It wouldn’t surprise me if most readers would now be inclined to a resounding “no!” followed by a rant on the disastrous effects of such a manoeuvre – including eating disorders and body insecurities. This would probably be my initial reaction too.

But then I read a recent Time article by Charlotte Alter, whose mother did inform her when she’d gained a couple of pounds. As she put it, “This nugget of real talk was one of the best things my mother ever did… I have a good relationship with my body and my mother, partly because she told me when I was getting a little plump.”

Charlotte recounts how her mother mentioned her weight loss in a tactful (and never insulting) way,  how she helped her devise a two-week change to her eating and exercise habits, and encouraged her along the way to better health and renewed self-confidence. Rather than tiptoeing around the issue in the hope it would go away she addressed it simply and directly, in the same way that she might tell her daughter if her clothes were ripped or her hair was messy. And she took more of a health-related approach rather than a weight or looks-related approach.

I think that Charlotte’s mother did a great job of it. However, as mentioned at the end of the article, Charlotte did have a normal build and metabolism, and access to healthy food. I assume she also had a healthy enough self-image, meaning that this suggestion did not drive her to an eating disorder or negative thoughts. Not all young girls these days are in the same position, in a culture so fraught with body shaming and unrealistic ideals of beauty.

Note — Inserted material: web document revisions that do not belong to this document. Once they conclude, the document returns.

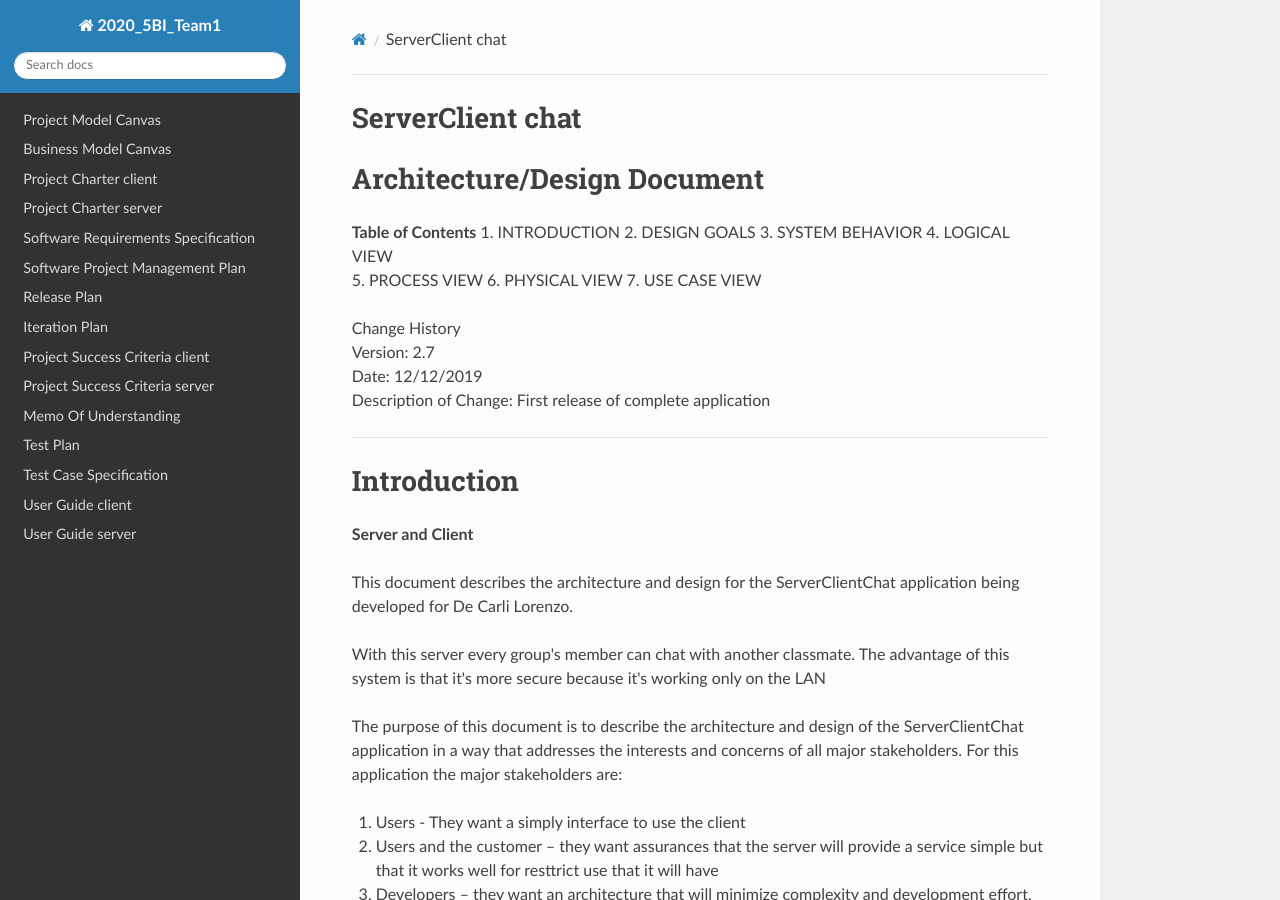
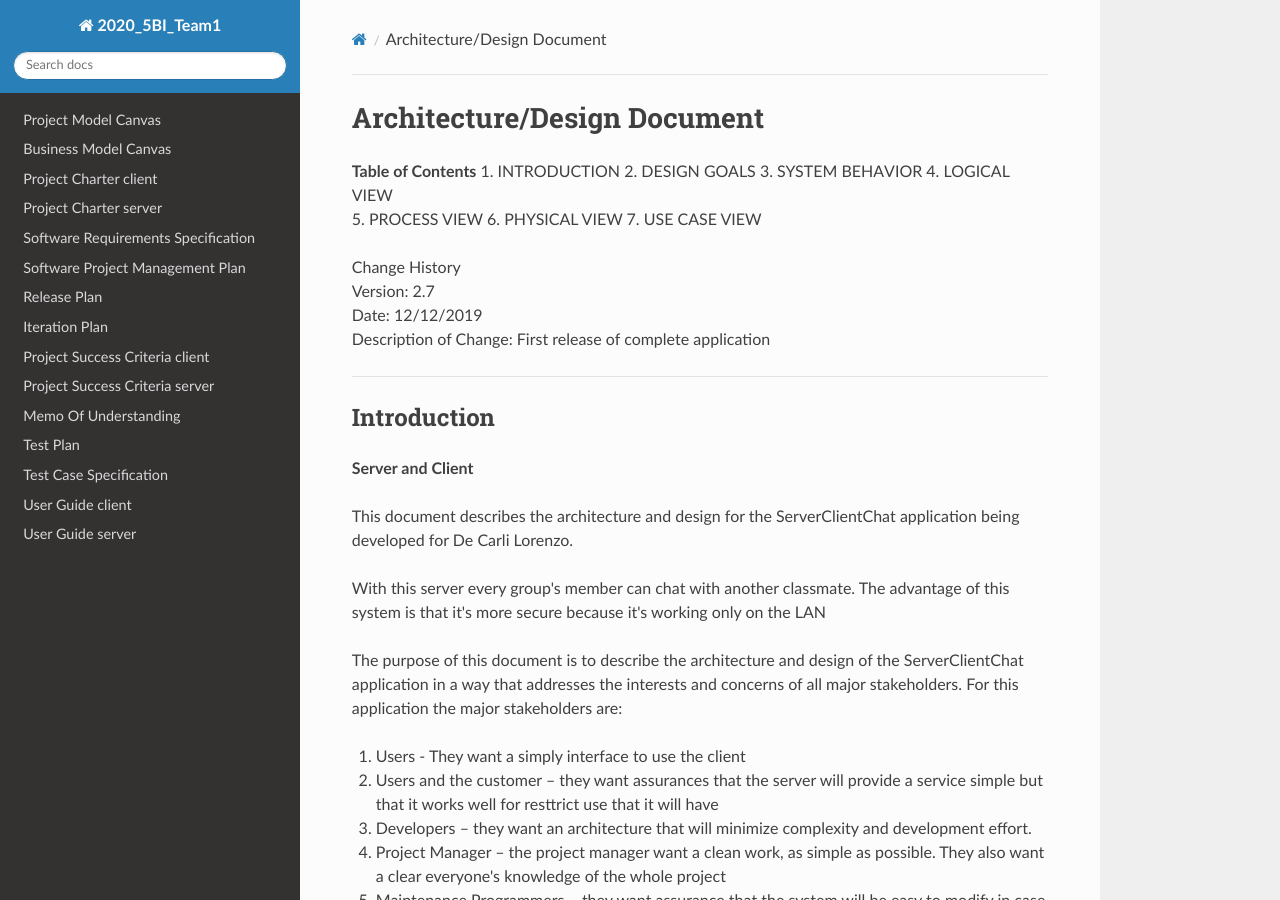
Before and after one commit to FrankMartinuz/2020_5BI_team1_Liboni, an MkDocs documentation site: the page built from docs/Architecture_Coding_Design.md, in a window 1280 px wide and 900 px high. Built offline with MkDocs 1.6.1, drawn with Linux system fonts in a browser that asks for light colours; nearby versions of some CDN libraries.

Commit message:
Branch ready to merge

```diff
--- a/docs/Architecture_Coding_Design.md
+++ b/docs/Architecture_Coding_Design.md
@@ -1,4 +1,3 @@
-# ServerClient chat
 # Architecture/Design Document
 
 
@@ -18,7 +17,7 @@ Date: 12/12/2019
 Description of Change: First release of complete application
 ______________________________________________________
 
-#	Introduction
+##	Introduction
 
 **Server and Client**
 
@@ -34,7 +33,7 @@ The purpose of this document is to describe the architecture and design of the S
 4.	Project Manager – the project manager want a clean work, as simple as possible. They also want a clear everyone's knowledge of the whole project
 5.	Maintenance Programmers – they want assurance that the system will be easy to modify in case of bugs.
 
-#	Design Goals
+##	Design Goals
 
 **Server and Client**
 
@@ -43,7 +42,7 @@ The design priorities for the ServerClientChat application are:
 •	The design should be easy to modify from every programmer.
 • The design must be follow the PEP-8 coding standards
 
-#	System Behavior
+##	System Behavior
 The use case view is used to both drive the design phase and validate the output of the design phase. The architecture description presented here starts with a review of the expect system behavior in order to set the stage for the architecture description that follows. For a more detailed account of software requirements, see the requirements document.
 
 **Server**
```
Also changed, not shown: other parts of docs/Architecture_Coding_Design.md (+5 -5 lines), 3 other files.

Even with all these factors to consider however (and they definitely should be considered before broaching such a subject with an impressionable teenager), I think that sometimes as a society we tend to ignore big issues. On one side, it’s a little bit selfish: because we’d prefer not to know if there are deeper problems going on. And on another side, we’ve become too soft on our kids – our desire to not hurt their feelings means we lose opportunities to make them tougher and to help them grow as a person (in more ways than looks, of course).

I guess there are three ways to approach the situation. In an ideal world, the child would have a decent self-image and so parents could tell them the truth tactfully, and work with them to improve their health. The in-between option might not be a conversation but rather a subtle lifestyle change: perhaps making the whole family’s diet healthier and introducing more vigorous family activities.

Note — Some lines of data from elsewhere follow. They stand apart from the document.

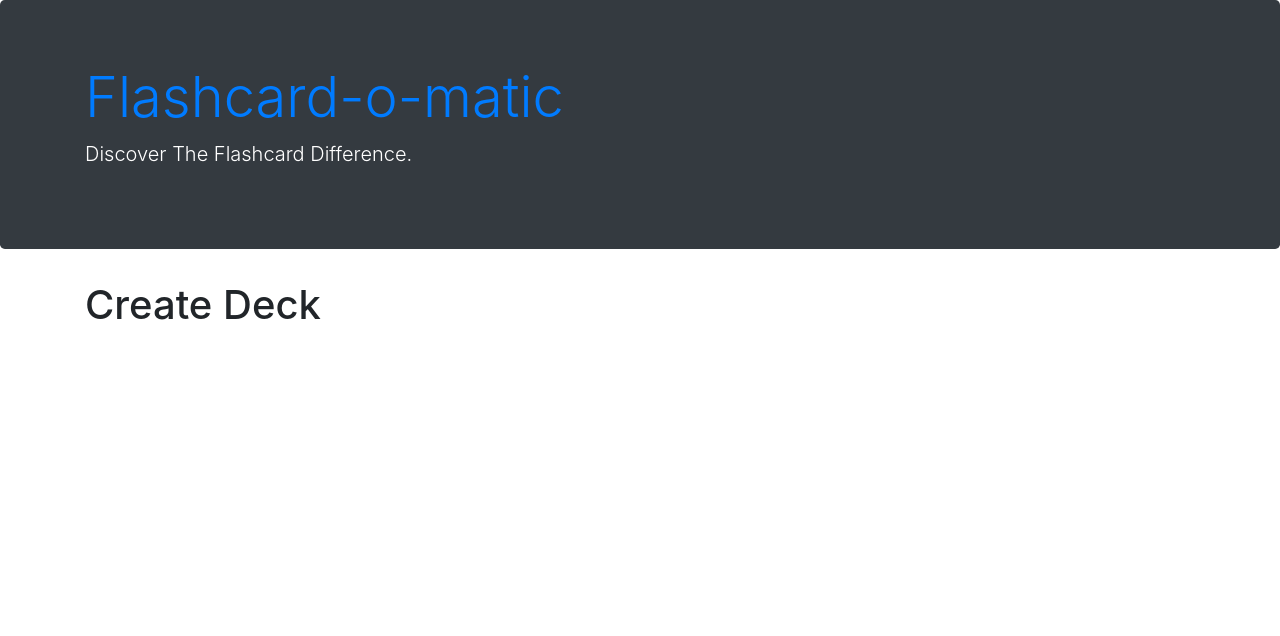
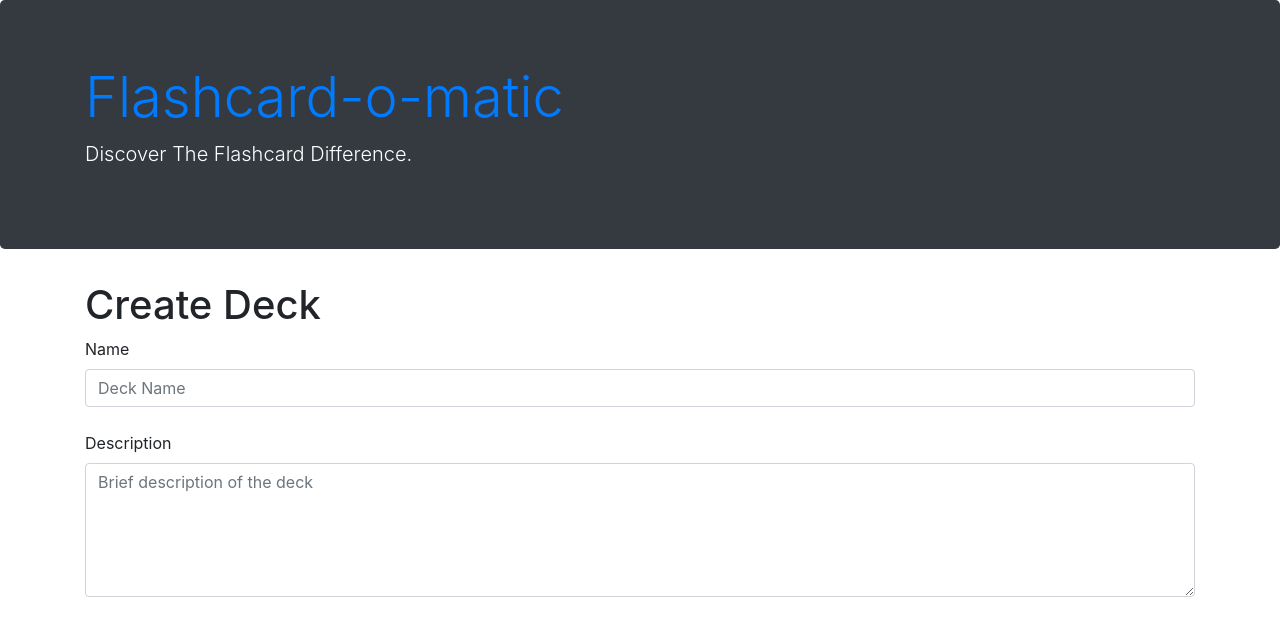
Before and after one commit to suzi-indeed/Project-Flashcards-Qualified, a React (Create React App) app: page /decks/new in a window 1280 px wide. Shown: the top 636 px of the page. Built offline with nearby package versions, Linux system fonts and the light colour scheme; no server answers; a web font is replaced by a local one.

Commit message:
building the create deck ui

```diff
--- a/src/Layout/CreateDeck.js
+++ b/src/Layout/CreateDeck.js
@@ -5,6 +5,16 @@ function CreateDeck() {
     return (
         <div>
             <h1>Create Deck</h1>
+
+            <label for="deck-name">Name</label>
+            <br/>
+            <input class="form-control" name="deck-name" type="text" placeholder="Deck Name" />
+
+            <br/>
+
+            <label for="deck-description">Description</label>
+            <br/>
+            <textarea class="form-control" rows="5" name="deck-description" type="text" placeholder="Brief description of the deck" />
         </div>
     )
 }
```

But what do you think? Is directly telling your child about their weight gain the right approach? Or is it not an important topic?

Tamara El-Rahi is an associate editor of MercatorNet. A Journalism graduate from the University of Technology Sydney, she lives in Australia with her husband and two daughters.